Van Halen 2012 Tour Review
On record, Van Halen has always had a sonic, bombastic, electrifying, grab-you-by-the-balls sound that gets dwarfed by the supersonic, speed-of-light, don’t-blink-or-you’ll-miss-it, ear-shattering, bone-crushing, explosive, flamboyant, this-has-to-be-witchcraft live performances, which, in bygone days, were themselves only outshone by their collective egos. After all, there’s only one band who ever, as an opening act, had the balls to parachute to the stage.
Van Halen’s live intensity was unparalleled in the ‘70s, ‘80s, even in the ‘90s with Sammy Hagar, and all the way up to 2007-2008, when the band reunited with original frontman David Lee Roth. They always played loud: louder than your mom would ever let you rock out in the house; so loud that your ears would ring for days afterward; so loud that you couldn’t hear your buddy screaming in your ear, “This fuckin’ rocks!” at the top of his lungs.
Van Halen 2012 Tour Review
None of that is the case on the Van Halen 2012 Tour.
Maybe it’s old age. Maybe it’s humility. Maybe it’s the absence of Michael Anthony. Maybe it’s an expired contract with the crossroads devil. Whatever it is, Van Halen no longer plays their live show like their lives depend on it. And they shouldn’t have to.

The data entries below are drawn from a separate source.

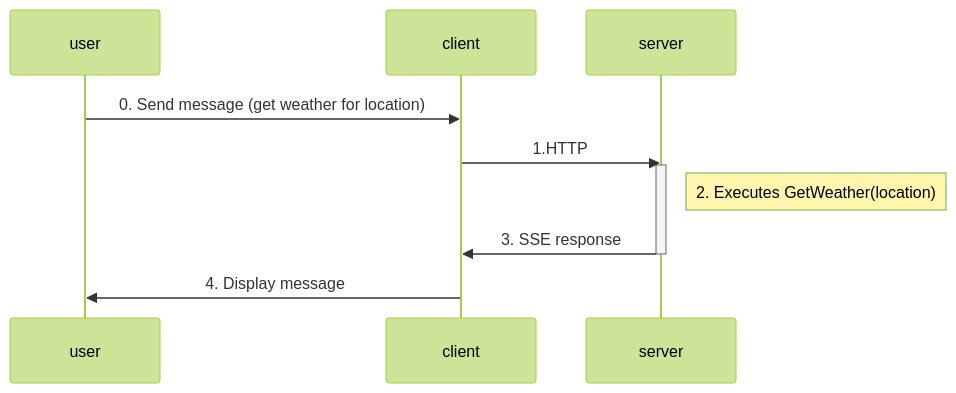
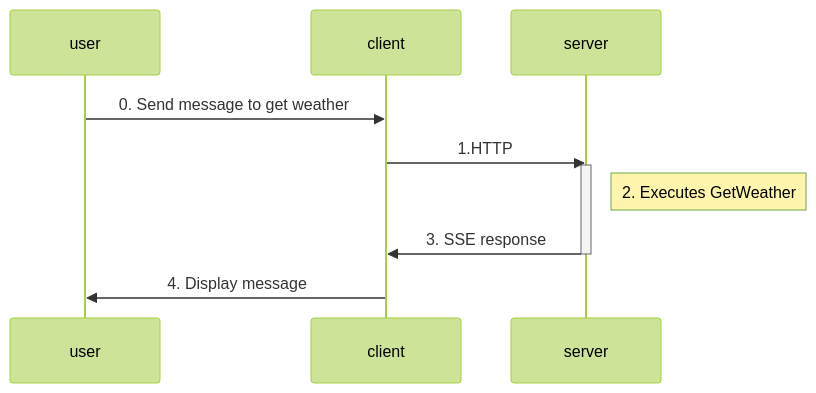
The first of 2 diagrams in project1/Client_Tutorial_2/README.md (jasmin-software/dotnet_agui_workshop), drawn with Mermaid (forest theme) before and after one commit. The commit also changed other lines of this file, not shown here.

````diff
--- a/project1/Client_Tutorial_2/README.md
+++ b/project1/Client_Tutorial_2/README.md
@@ -25,11 +25,11 @@
 ```mermaid
 sequenceDiagram;
-   user->>client: 0. Send message (get weather for location)
+   user->>client: 0. Send message to get weather
    client->>server: 1.HTTP
    activate server
-   Note right of server: 2. Executes GetWeather(location) 
+   Note right of server: 2. Executes GetWeather
    server->>client: 3. SSE response
    deactivate server
    client->>user: 4. Display message
    
 ```
````
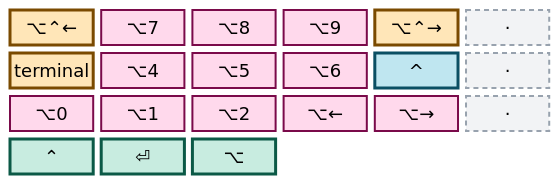
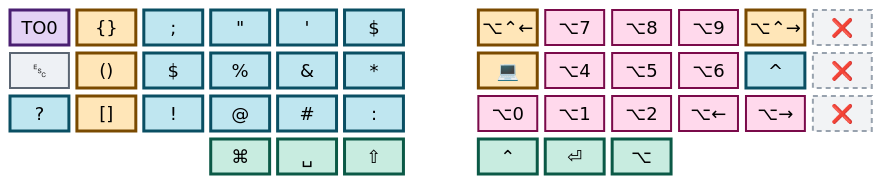
One commit to abloch/zmk-corne changed the second of 6 diagrams in README.md. Above: the diagram before and after it, drawn with Mermaid. The commit also changed other lines of this file, not shown here.

First line of the commit message:
Redraw the README layer maps as single side-by-side diagrams

````diff
--- a/README.md
+++ b/README.md
@@ -145,22 +97,26 @@
 ```mermaid
 %%{init: {'theme':'base','themeVariables':{'primaryColor':'#eef1f5','primaryTextColor':'#0b0f14','primaryBorderColor':'#5b6673','nodeTextColor':'#0b0f14','textColor':'#0b0f14','mainBkg':'#eef1f5','fontSize':'18px'}}}%%
 block
-columns 6
+columns 13
 
-  wl["⌥⌃←"] a7["⌥7"] a8["⌥8"] a9["⌥9"] wr["⌥⌃→"] xa["·"]
-  term["terminal"] a4["⌥4"] a5["⌥5"] a6["⌥6"] car["^"] xb["·"]
-  a0["⌥0"] a1["⌥1"] a2["⌥2"] al["⌥←"] ar["⌥→"] xc["·"]
-  ctrl["⌃"] entr["⏎"] alt["⌥"] space:3
+  to0["TO0"] cur[" {}"] semi[";"] dqt["#quot;"] sqt["'"] dol["$"] space wl["⌥⌃←"] a7["⌥7"] a8["⌥8"] a9["⌥9"] wr["⌥⌃→"] x1["❌"]
+  esc["␛"] par[" ()"] dl2["$"] pct["%"] amp[" &"] ast["*"] space trm["💻"] a4["⌥4"] a5["⌥5"] a6["⌥6"] car["^"] x2["❌"]
+  qm["?"] sqb[" []"] exc["!"] at["@"] hsh[" #"] col[":"] space a0["⌥0"] a1["⌥1"] a2["⌥2"] al["⌥←"] ar["⌥→"] x3["❌"]
+  space:3 cmd["⌘"] spc["␣"] sft["⇧"] space ctl["⌃"] ent["⏎"] alt["⌥"] space:3
 
   classDef punc fill:#bfe6f0,stroke:#0a4f63,stroke-width:3px,color:#04222b
   classDef macro fill:#ffe6b8,stroke:#7a4a00,stroke-width:3px,color:#3a2200
   classDef chord fill:#ffd9ec,stroke:#7a0a4a,stroke-width:2px,color:#3a0523
+  classDef layerk fill:#e3d2f5,stroke:#4a1f72,stroke-width:3px,color:#240c39
+  classDef core fill:#eef1f5,stroke:#5b6673,stroke-width:2px,color:#0b0f14
   classDef thumb fill:#c8ece0,stroke:#0b5946,stroke-width:3px,color:#06241c
   classDef dead fill:#f2f3f5,stroke:#98a2ae,stroke-width:2px,stroke-dasharray:5 4,color:#5b6673
 
-  class a7,a8,a9,a4,a5,a6,a0,a1,a2,al,ar chord
-  class wl,wr,term macro
-  class car punc
-  class ctrl,entr,alt thumb
-  class xa,xb,xc dead
+  class semi,dqt,sqt,dol,dl2,pct,amp,ast,qm,exc,at,hsh,col,car punc
+  class cur,par,sqb,wl,wr,trm macro
+  class a0,a1,a2,a4,a5,a6,a7,a8,a9,al,ar chord
+  class to0 layerk
+  class esc core
+  class cmd,spc,sft,ctl,ent,alt thumb
+  class x1,x2,x3 dead
 ```
````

Even if they aren’t playing like they did in their prime, they still play and perform better than a lot of other shit that passes for talent these days. Except for Wolfie, they’re also considerably older and weathered than they were in their prime, which works two ways: first, it looks like it diminishes their performance; second, they seem much more amicable with one another on stage. But what’s really surprising is how somber they’ve become since 2007. Just five years ago, prior to the new album A Different Kind of Truth, the decibel level was high enough to level a terrorist stronghold. Today, however, it felt like their gear was set up for a 2,000-capacity theater show.
Speaking of their gear, it was really stripped down. The stacks weren’t dominating the stage. There weren’t any ramps for running and jumping. And there wasn’t any real pyro. Certainly, there were no suspension cables for the guys to swing around on. There was, however, an omnipresent screen like none I’ve ever seen. Spanning the width of the stage and damn near reaching the sky, it was a sight to behold. Then again, like the close shots used in a low-budget horror movie to compensate for a lack of set design, that’s all you focused on while watching the Van Halen 2012 Tour.

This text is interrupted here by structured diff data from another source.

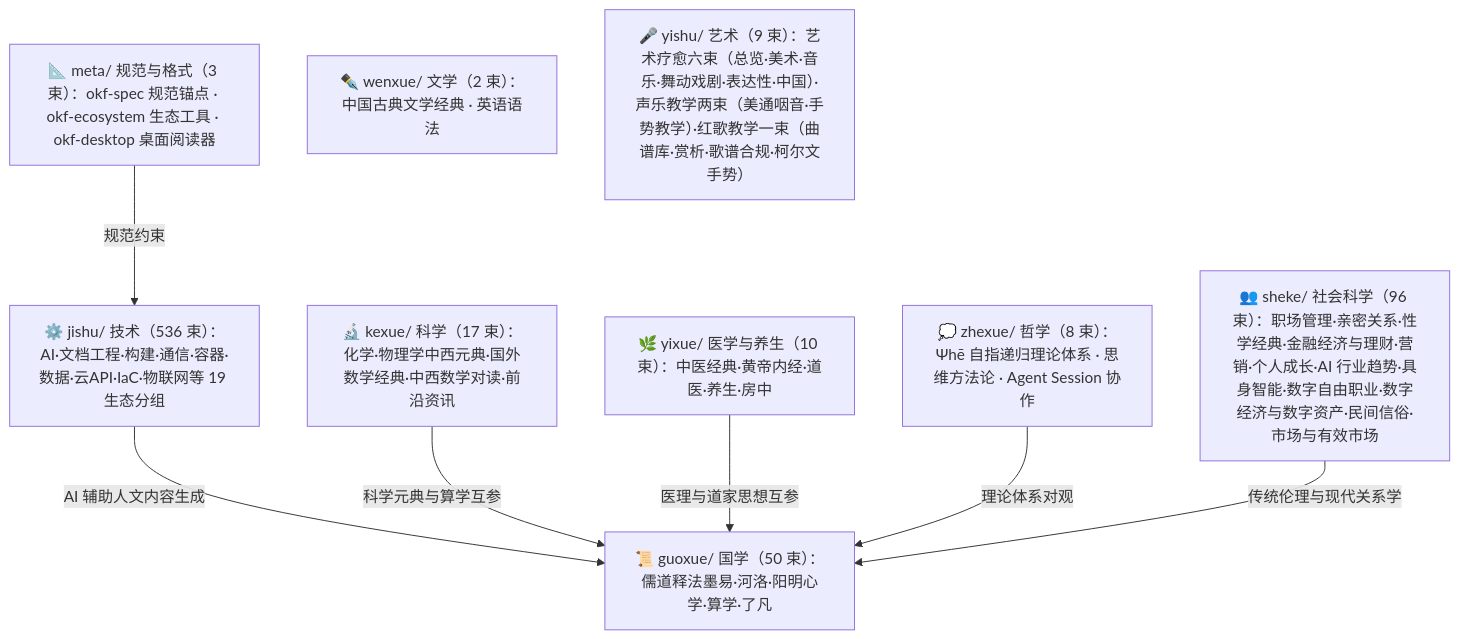
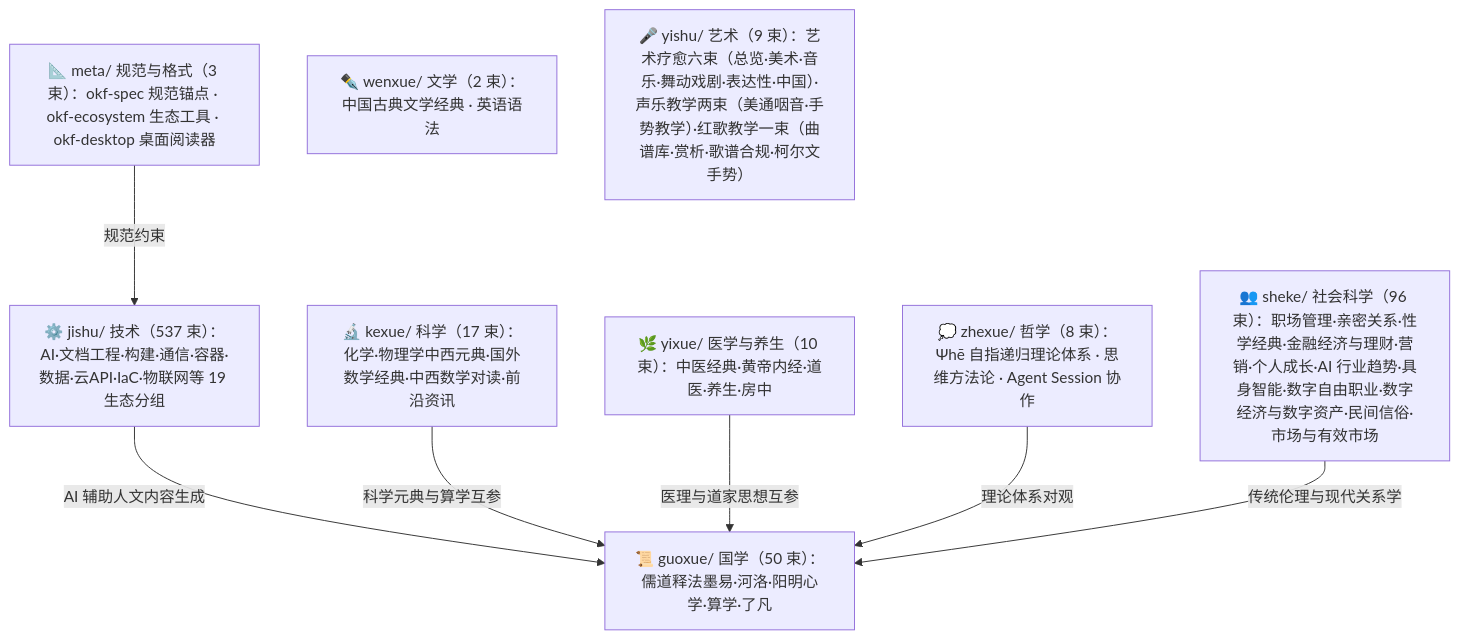
The diagram in doc/bundles/index.md (awesome-flexloop/awesome-okf), drawn with Mermaid before and after one commit. The commit also changed other lines of this file and 23 other files, not shown here.

````diff
--- a/doc/bundles/index.md
+++ b/doc/bundles/index.md
@@ -21,18 +21,18 @@
 ```mermaid
 flowchart TD
     meta["📐 meta/ 规范与格式（3 束）：okf-spec 规范锚点 · okf-ecosystem 生态工具 · okf-desktop 桌面阅读器"]
     guoxue["📜 guoxue/ 国学（50 束）：儒道释法墨易·河洛·阳明心学·算学·了凡"]
     zhexue["💭 zhexue/ 哲学（8 束）：Ψhē 自指递归理论体系 · 思维方法论 · Agent Session 协作"]
     kexue["🔬 kexue/ 科学（17 束）：化学·物理学中西元典·国外数学经典·中西数学对读·前沿资讯"]
     wenxue["✒️ wenxue/ 文学（2 束）：中国古典文学经典 · 英语语法"]
     yixue["🌿 yixue/ 医学与养生（10 束）：中医经典·黄帝内经·道医·养生·房中"]
     sheke["👥 sheke/ 社会科学（96 束）：职场管理·亲密关系·性学经典·金融经济与理财·营销·个人成长·AI 行业趋势·具身智能·数字自由职业·数字经济与数字资产·民间信俗·市场与有效市场"]
     yishu["🎤 yishu/ 艺术（9 束）：艺术疗愈六束（总览·美术·音乐·舞动戏剧·表达性·中国）·声乐教学两束（美通咽音·手势教学）·红歌教学一束（曲谱库·赏析·歌谱合规·柯尔文手势）"]
-    jishu["⚙️ jishu/ 技术（536 束）：AI·文档工程·构建·通信·容器·数据·云API·IaC·物联网等 19 生态分组"]
+    jishu["⚙️ jishu/ 技术（537 束）：AI·文档工程·构建·通信·容器·数据·云API·IaC·物联网等 19 生态分组"]
     meta -->|"规范约束"| jishu
     jishu -->|"AI 辅助人文内容生成"| guoxue
     kexue -->|"科学元典与算学互参"| guoxue
     yixue -->|"医理与道家思想互参"| guoxue
     zhexue -->|"理论体系对观"| guoxue
     sheke -->|"传统伦理与现代关系学"| guoxue
 ```
````
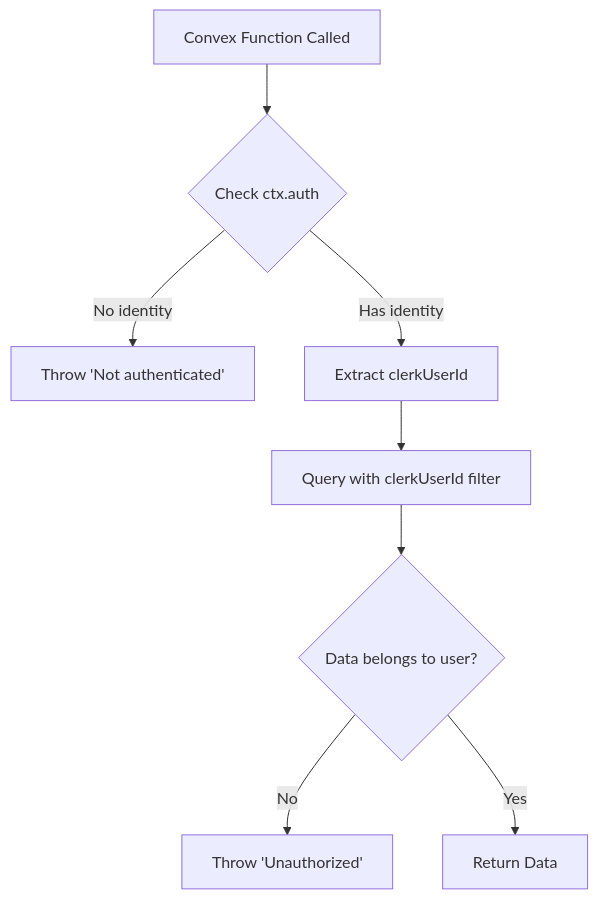
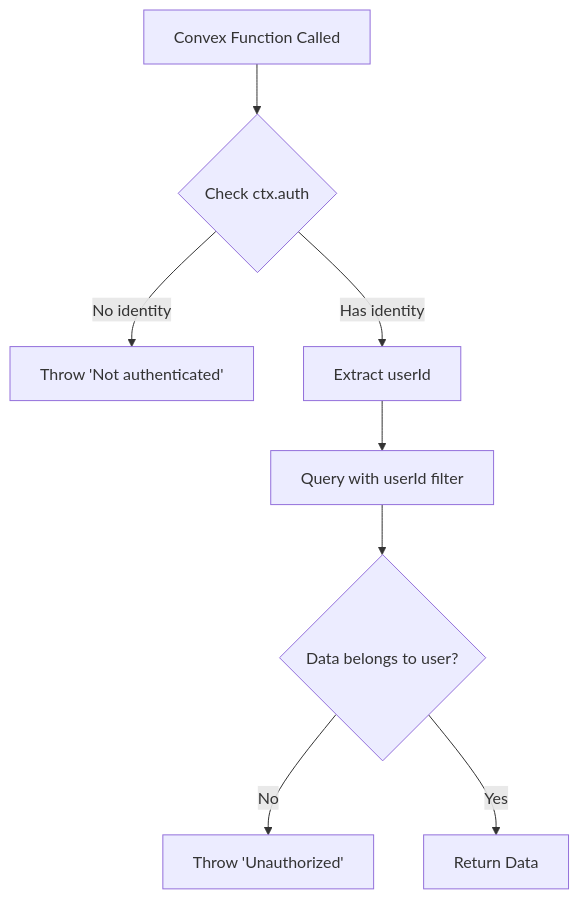
One commit to robertguss/social_post changed the fourth of 22 diagrams in docs/ARCHITECTURE_DIAGRAMS.md. Above: the diagram before and after it, drawn with Mermaid. The commit also changed other lines of this file and 32 other files, not shown here.

````diff
--- a/docs/ARCHITECTURE_DIAGRAMS.md
+++ b/docs/ARCHITECTURE_DIAGRAMS.md
@@ -139,10 +139,10 @@
 ```mermaid
 graph TD
     A[Convex Function Called] --> B{Check ctx.auth}
     B -->|No identity| C[Throw 'Not authenticated']
-    B -->|Has identity| D[Extract clerkUserId]
-    D --> E[Query with clerkUserId filter]
+    B -->|Has identity| D[Extract userId]
+    D --> E[Query with userId filter]
     E --> F{Data belongs to user?}
     F -->|No| G[Throw 'Unauthorized']
     F -->|Yes| H[Return Data]
 ```
````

David Lee Roth, Van Halen 2012 Tour Review
Roth is certainly the most active member of Van Halen on the stage, more so than even Wolfie who’s little over half Roth’s age. I guess five black belts and a rock-climbing hobby keeps a guy fit. Though he wasn’t doing V split jumps, Roth still managed plenty of high kicks, some quirky dance moves, some baton twirling, and some flag waving. Eddie remained relatively locked near his pedals. No Townsend-style jumps for him. But given his recent health issues, he can be forgiven. Alex remained the ship’s anchor as usual. As for Wolfie, given his age, he should be a young man on fire running from one end of the stage to the next, doing knee slides and interacting with the crowd, but no. Christ, he’s in one of the greatest hard rock bands of all time, and he didn’t even have to audition. Maybe that’s the problem. Give a man a fish…
Vocally, Roth sounded great. Aged, but great. But he did struggle on “Dance the Night Away”; the man just doesn’t have the range he once had. Although Wolfie saved his ass on this number, Michael Anthony’s absence was most felt here. Eddie played like a man on fire; however, his usually lengthy solo was reduced to something like 10 minutes. Shitty.

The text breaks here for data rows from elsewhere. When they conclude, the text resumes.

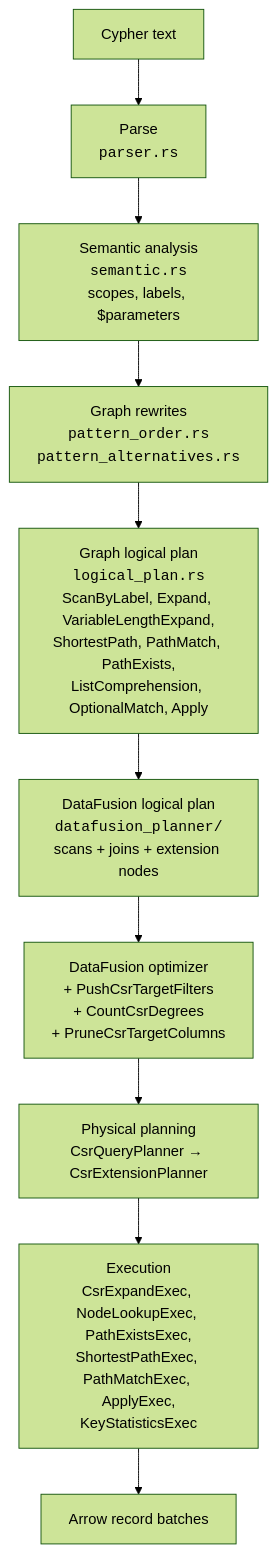
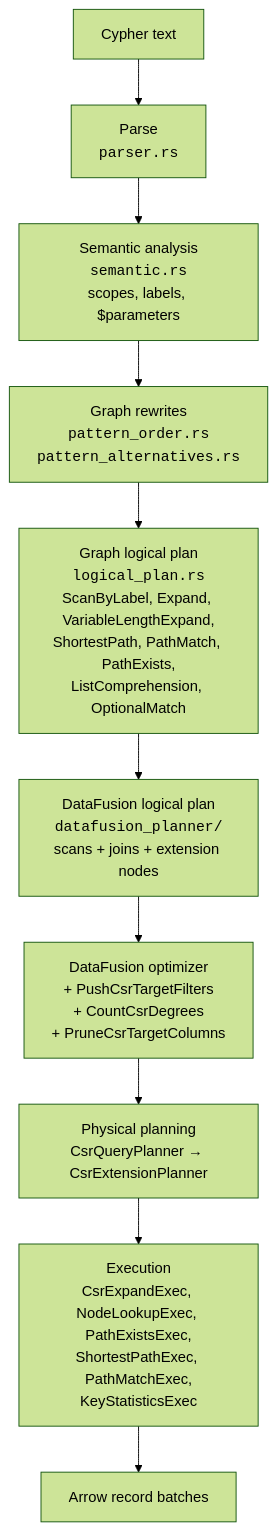
Before and after one commit to hyperdimensionalcomputingai/lance-csr: the diagram in docs/internals/index.md, drawn with Mermaid (forest theme). The commit also changed other lines of this file and 28 other files, not shown here.

````diff
--- a/docs/internals/index.md
+++ b/docs/internals/index.md
@@ -61,12 +61,12 @@
 ```mermaid
 flowchart TD
     T["Cypher text"] --> P["Parse<br/><code>parser.rs</code>"]
     P --> S["Semantic analysis<br/><code>semantic.rs</code><br/>scopes, labels, $parameters"]
     S --> R["Graph rewrites<br/><code>pattern_order.rs</code><br/><code>pattern_alternatives.rs</code>"]
-    R --> G["Graph logical plan<br/><code>logical_plan.rs</code><br/>ScanByLabel, Expand, VariableLengthExpand,<br/>ShortestPath, PathMatch, PathExists,<br/>ListComprehension, OptionalMatch, Apply"]
+    R --> G["Graph logical plan<br/><code>logical_plan.rs</code><br/>ScanByLabel, Expand, VariableLengthExpand,<br/>ShortestPath, PathMatch, PathExists,<br/>ListComprehension, OptionalMatch"]
     G --> D["DataFusion logical plan<br/><code>datafusion_planner/</code><br/>scans + joins + extension nodes"]
     D --> O["DataFusion optimizer<br/>+ PushCsrTargetFilters<br/>+ CountCsrDegrees<br/>+ PruneCsrTargetColumns"]
     O --> X["Physical planning<br/>CsrQueryPlanner → CsrExtensionPlanner"]
-    X --> E["Execution<br/>CsrExpandExec, NodeLookupExec, PathExistsExec,<br/>ShortestPathExec, PathMatchExec, ApplyExec,<br/>KeyStatisticsExec"]
+    X --> E["Execution<br/>CsrExpandExec, NodeLookupExec, PathExistsExec,<br/>ShortestPathExec, PathMatchExec,<br/>KeyStatisticsExec"]
     E --> B["Arrow record batches"]
 ```
````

Since you never know the stability of a Van Halen lineup, it’s worth seeing this show. The volume should have been louder. Eddie’s solo should have been longer. Michael Anthony should have been on that stage. The screen was amazing. It looked like Roth and Eddie were finally having fun again, having settled their differences and put their egos out of the way. With a 24-song set list, is the 2012 Tour worth seeing? Hell, yes. Is it worth the price of admission? Not so sure.